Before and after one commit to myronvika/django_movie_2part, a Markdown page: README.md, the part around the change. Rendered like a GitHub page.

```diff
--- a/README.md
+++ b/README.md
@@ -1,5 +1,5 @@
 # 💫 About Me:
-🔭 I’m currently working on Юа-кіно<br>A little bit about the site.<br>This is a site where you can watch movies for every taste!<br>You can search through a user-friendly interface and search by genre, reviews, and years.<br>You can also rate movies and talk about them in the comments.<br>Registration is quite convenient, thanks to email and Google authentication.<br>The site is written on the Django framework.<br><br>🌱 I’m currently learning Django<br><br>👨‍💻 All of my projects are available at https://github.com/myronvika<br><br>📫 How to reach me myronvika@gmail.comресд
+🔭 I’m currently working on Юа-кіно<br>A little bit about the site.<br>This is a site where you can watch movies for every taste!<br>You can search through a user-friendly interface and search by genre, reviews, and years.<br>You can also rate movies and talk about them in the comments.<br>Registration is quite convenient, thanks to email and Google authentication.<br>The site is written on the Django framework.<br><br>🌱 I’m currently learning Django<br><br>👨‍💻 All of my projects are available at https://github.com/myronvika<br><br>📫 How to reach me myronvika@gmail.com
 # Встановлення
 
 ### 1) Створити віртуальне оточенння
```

────────────────────

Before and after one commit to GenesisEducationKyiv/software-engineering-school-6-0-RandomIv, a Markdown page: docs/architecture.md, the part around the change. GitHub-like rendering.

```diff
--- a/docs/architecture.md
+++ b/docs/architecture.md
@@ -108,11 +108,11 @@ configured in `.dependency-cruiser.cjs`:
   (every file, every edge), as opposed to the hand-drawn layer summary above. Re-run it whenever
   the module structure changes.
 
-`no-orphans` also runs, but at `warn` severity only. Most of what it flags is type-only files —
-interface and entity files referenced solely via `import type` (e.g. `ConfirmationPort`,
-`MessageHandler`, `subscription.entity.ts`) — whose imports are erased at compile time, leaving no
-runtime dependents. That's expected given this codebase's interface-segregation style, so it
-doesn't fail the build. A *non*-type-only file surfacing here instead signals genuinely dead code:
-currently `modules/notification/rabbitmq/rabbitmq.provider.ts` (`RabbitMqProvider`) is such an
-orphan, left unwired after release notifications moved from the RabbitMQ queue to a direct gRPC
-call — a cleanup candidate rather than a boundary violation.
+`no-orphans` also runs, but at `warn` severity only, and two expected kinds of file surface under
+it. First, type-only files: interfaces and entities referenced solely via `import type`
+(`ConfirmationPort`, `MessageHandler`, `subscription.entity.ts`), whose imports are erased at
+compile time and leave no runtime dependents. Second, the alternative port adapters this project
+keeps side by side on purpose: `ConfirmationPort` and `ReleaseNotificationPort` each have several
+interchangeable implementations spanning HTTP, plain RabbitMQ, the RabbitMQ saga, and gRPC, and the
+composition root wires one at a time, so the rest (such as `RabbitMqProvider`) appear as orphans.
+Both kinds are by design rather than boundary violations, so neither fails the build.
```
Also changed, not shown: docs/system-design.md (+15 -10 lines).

────────────────────

What is being asked:
Among the records, find every line holding the word "genre" and copy it.

Answer to the problem:
-🔭 I’m currently working on Юа-кіно<br>A little bit about the site.<br>This is a site where you can watch movies for every taste!<br>You can search through a user-friendly interface and search by genre, reviews, and years.<br>You can also rate movies and talk about them in the comments.<br>Registration is quite convenient, thanks to email and Google authentication.<br>The site is written on the Django framework.<br><br>🌱 I’m currently learning Django<br><br>👨‍💻 All of my projects are available at https://github.com/myronvika<br><br>📫 How to reach me myronvika@gmail.comресд
+🔭 I’m currently working on Юа-кіно<br>A little bit about the site.<br>This is a site where you can watch movies for every taste!<br>You can search through a user-friendly interface and search by genre, reviews, and years.<br>You can also rate movies and talk about them in the comments.<br>Registration is quite convenient, thanks to email and Google authentication.<br>The site is written on the Django framework.<br><br>🌱 I’m currently learning Django<br><br>👨‍💻 All of my projects are available at https://github.com/myronvika<br><br>📫 How to reach me myronvika@gmail.com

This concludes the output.